Bitcoin uses two rounds of SHA256 on the entire contents of each block (which includes a reference to the previous block) as well as a randomly varied nonce. When the result of those calculations are below a network-determined threshold it is conside
Welcome to part four in our series on Elliptic Curve Cryptography. I this episode we dive into the development of the public key. In just 44 lines of code, with no special functions or imports, we produce the elliptic curve public key for use in Bitc
but there is no indication what kind of signature it checks! (What are opcodes in Bitcoin? Well it turns out that the protocol has a really neat scripting system built in for building transactions.

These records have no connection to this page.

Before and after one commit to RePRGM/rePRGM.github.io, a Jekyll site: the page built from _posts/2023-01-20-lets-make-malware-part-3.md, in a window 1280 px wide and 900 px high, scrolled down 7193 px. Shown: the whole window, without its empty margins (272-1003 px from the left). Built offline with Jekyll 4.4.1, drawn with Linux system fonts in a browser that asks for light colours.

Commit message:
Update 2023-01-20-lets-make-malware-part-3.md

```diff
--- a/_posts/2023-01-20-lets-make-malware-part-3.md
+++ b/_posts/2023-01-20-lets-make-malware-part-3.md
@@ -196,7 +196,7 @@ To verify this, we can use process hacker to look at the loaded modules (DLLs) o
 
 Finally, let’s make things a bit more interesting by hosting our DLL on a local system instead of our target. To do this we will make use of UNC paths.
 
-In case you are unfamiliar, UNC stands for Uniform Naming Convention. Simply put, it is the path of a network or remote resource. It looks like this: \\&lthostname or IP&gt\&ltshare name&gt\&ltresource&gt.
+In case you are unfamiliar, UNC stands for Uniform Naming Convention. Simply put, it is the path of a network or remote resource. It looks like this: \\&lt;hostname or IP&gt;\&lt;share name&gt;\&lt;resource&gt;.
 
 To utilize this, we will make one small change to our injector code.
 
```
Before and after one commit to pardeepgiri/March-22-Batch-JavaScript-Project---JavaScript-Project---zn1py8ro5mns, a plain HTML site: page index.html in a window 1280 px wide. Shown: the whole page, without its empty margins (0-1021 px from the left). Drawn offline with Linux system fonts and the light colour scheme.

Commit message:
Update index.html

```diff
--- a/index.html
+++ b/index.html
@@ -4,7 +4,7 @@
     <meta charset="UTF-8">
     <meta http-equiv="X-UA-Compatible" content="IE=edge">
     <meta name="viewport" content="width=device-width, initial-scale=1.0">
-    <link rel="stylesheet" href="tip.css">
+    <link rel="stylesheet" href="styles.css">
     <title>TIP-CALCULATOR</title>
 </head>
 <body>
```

You can read more about it here. ) So in fact, I man
Assume for a second that we found a proof of work algorithm that had all of the good properties of sha256, but was also useful for SETI and maintaining world peace. Now suppose a group of miners collectively have more than 51% of the hashing power. I
If you have a cryptographically secure random number generator, you don't need to hash it's output. In fact you don't want to. Just use $token = openssl_random_pseudo_bytes($BYTES,true) Where $BYTES is however many bytes of data you want
Dash Dash (originally known as Darkcoin) is a more secretive version of Bitcoin. Dash offers more anonymity as it works on a decentralized mastercode network that makes transactions almost untraceably. Launched in January 2014, Dash experienced an in
To the best of our knowledge, Bitcoin has not been made illegal by legislation in most jurisdictions. However, some jurisdictions (such as Argentina and Russia) severely restrict or ban foreign currencies. Other jurisdictions (such as Thailand) may l
Securing data using cryptography , public/private key encryption is common used system. the server part can encrypt the data using private key and the client can verify the data using the public key. now we test a verification using a public/private
This has nothing to do with RFC6979, but with ECDSA signing and public key recovery. The (r, s) is the normal output of an ECDSA signature, where r is computed as the X coordinate of a point R, modulo the curve order n. In Bitcoin, for message signat